Amos is introduced to us as a prophet living in similar days to our own – a society of affluence, exploitation and greed for profit. It was also a religious society, yet one that didn’t really care how far standards had fallen. Amos was effectively a prophet of doom – the people assumed they had privilege and security when in fact they were in peril.
One of the key themes of the book is the importance of ‘evidences’ to accompany the claim to be God’s people. Religion is repulsive and useless if not verified by evidences. Motyer does not believe though that Amos was prophesying an end to the covenant, but rather that the curses of the covenant were coming into effect.
The commentary takes the form of an exposition rather than merely an exegesis of the text, and Motyer unashamedly takes Amos’ message to be directly relevant to Christians today.
As he goes through the first chapter of Amos, which starts pronouncing judgments on the foreign nations around Israel, he shows how God judges these nations according to how they have treated their fellow man, irrespective of the fact that they have not been recipients of the same special relation as Israel.
But these judgements on the surrounding nations are in fact a noose of judgment that is tightening around their own necks. Israel’s sins are revealed as covetousness, indifference, oppression and self-importance – the very same sins the surrounding nations have been condemned for.
Motyer tackles the subject of "vengeance" within the covenant – yes there are blessings associated with the covenant, but there are also curses. He cites the churches in Revelation as examples that this truth still holds valid even in the New Testament era.
On Amos 5, there is an interesting section dealing with the way the Israelites flocked to visit shrines at Bethel, Gilgal, and Beersheba. These were places that God had met with the patriarchs, and there was an almost superstitious assumption that by visiting these places, they would meet God. But they were returning from their pilgrimage unchanged. They needed to make God himself, not Bethel, their place of pilgrimage.

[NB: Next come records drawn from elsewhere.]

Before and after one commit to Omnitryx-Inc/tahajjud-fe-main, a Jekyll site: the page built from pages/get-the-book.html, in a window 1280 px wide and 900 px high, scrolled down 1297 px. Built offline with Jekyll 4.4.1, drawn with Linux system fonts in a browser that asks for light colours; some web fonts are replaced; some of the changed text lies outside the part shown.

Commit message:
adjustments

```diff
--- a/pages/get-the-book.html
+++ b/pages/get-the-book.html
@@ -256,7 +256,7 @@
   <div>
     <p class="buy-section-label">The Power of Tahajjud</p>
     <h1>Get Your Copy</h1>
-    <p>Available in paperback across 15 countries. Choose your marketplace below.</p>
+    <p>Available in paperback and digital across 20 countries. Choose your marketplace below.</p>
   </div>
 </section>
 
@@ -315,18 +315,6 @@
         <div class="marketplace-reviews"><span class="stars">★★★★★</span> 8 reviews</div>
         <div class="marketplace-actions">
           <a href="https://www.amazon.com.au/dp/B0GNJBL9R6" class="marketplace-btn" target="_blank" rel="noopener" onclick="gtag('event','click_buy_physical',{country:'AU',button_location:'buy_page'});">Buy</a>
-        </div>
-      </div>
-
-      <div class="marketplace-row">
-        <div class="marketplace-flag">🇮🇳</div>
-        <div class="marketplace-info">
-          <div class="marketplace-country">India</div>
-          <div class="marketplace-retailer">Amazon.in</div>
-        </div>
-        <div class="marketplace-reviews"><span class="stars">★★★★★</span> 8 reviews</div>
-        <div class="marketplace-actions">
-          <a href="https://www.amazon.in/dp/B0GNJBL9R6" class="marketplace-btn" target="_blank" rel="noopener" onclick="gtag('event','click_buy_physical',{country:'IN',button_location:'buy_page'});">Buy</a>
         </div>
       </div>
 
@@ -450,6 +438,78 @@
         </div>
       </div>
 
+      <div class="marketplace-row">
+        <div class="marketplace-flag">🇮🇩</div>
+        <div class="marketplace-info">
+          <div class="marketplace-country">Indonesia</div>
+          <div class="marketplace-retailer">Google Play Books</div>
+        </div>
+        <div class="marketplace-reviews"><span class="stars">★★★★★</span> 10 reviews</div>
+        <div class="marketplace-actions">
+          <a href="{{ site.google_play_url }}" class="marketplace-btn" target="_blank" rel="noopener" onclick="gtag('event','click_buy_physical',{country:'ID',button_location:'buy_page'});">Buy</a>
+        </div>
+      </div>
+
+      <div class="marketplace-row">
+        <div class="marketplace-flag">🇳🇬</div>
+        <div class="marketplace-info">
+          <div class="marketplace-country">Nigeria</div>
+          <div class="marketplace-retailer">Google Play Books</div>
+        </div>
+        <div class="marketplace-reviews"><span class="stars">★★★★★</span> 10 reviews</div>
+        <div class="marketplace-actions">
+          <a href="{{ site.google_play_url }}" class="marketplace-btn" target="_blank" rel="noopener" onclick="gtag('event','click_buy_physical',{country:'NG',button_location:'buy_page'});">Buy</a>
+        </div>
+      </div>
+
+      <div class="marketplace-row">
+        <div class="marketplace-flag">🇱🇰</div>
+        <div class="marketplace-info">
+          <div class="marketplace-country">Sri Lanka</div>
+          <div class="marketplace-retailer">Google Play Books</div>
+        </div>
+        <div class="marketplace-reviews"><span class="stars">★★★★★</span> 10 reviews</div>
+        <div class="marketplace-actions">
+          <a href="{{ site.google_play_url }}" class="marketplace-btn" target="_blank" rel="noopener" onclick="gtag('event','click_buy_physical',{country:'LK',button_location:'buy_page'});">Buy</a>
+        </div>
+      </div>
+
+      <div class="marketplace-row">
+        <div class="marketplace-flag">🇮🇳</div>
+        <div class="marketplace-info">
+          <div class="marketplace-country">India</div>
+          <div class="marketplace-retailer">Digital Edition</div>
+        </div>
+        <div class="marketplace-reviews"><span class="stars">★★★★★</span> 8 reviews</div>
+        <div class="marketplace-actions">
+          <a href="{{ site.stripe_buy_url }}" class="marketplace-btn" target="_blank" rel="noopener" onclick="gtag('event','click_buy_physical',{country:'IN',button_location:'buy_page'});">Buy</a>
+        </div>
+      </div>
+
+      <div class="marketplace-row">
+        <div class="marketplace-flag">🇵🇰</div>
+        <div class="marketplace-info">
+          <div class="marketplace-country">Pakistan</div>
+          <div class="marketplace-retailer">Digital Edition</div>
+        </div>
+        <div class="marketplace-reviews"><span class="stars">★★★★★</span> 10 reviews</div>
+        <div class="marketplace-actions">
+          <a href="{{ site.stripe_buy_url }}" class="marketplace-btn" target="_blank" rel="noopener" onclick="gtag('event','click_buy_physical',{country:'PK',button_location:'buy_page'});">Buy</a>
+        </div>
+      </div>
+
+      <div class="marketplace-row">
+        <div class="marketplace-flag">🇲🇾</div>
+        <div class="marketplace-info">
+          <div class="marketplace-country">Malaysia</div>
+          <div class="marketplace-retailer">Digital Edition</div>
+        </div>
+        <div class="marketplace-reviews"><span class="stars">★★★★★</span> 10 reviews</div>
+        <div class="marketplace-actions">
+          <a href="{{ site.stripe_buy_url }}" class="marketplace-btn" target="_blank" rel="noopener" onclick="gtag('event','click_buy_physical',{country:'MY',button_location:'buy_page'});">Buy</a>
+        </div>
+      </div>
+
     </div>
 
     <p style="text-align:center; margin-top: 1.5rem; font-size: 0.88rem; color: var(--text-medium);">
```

Ultimately, Motyer shows us that Amos is speaking to a people whose religion was simply one of self-pleasing and pretence. The lack of justice (right behaviour in respect to fellow man) in society was evidence of the shallowness of their religion.
The main strength of this exposition is the way that the challenge of Amos’ message is taken seriously for today, both at the level of the church and for society in general. He cites global corporations forcing small local companies out of business and our lack of care for the environment as examples of the same kind of selfishness that characterised those who Amos spoke to.

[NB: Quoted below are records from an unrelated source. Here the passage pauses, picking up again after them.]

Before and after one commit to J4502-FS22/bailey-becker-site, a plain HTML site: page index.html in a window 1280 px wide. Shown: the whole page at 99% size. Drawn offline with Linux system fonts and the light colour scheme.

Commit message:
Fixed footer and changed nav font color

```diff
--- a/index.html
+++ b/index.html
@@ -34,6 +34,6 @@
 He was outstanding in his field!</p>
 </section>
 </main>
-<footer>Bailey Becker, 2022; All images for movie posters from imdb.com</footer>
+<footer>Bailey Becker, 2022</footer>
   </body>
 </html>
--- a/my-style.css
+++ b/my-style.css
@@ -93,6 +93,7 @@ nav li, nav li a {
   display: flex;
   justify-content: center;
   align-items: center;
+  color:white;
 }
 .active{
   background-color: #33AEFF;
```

Not a criticism as such but, one subject that will probably raise questions in the minds of readers is the relationship between law and grace, and how this applies to those in the New Covenant. Motyer does tackle this subject, and talks of the "law of grace" and the "grace of law". It is obviously a subject on which there are a spectrum of opinions amongst Christians, but I think he maintains a good balance here that does justice to the message of Amos without ignoring the rest of the biblical witness on grace. Here is a quote concerning Amos’ vision of the plumb-line to give a flavour for his approach:
When the Lord draws near with the plumb-line … [it is] to declare condemned all who try to live by law and forget grace, to declare equally condemned those who have sought after the grace of the sacrifices but who have forgotten the righteousness and the justice of the law, but to accept all those who have constructed the fabric their lives according to the horizontal foundation of grace and according to the vertical erectness of law. The plumb-line will try such and pass them as approved.
Why Buy It?
As usual with the Bible Speaks Today series, this is well suited for those who want to personally study or teach their way through a book of the Bible. It is valuable to have the necessary background (historical, cultural, geographical etc) explained where relevant so you can properly grasp the force of the message of Amos.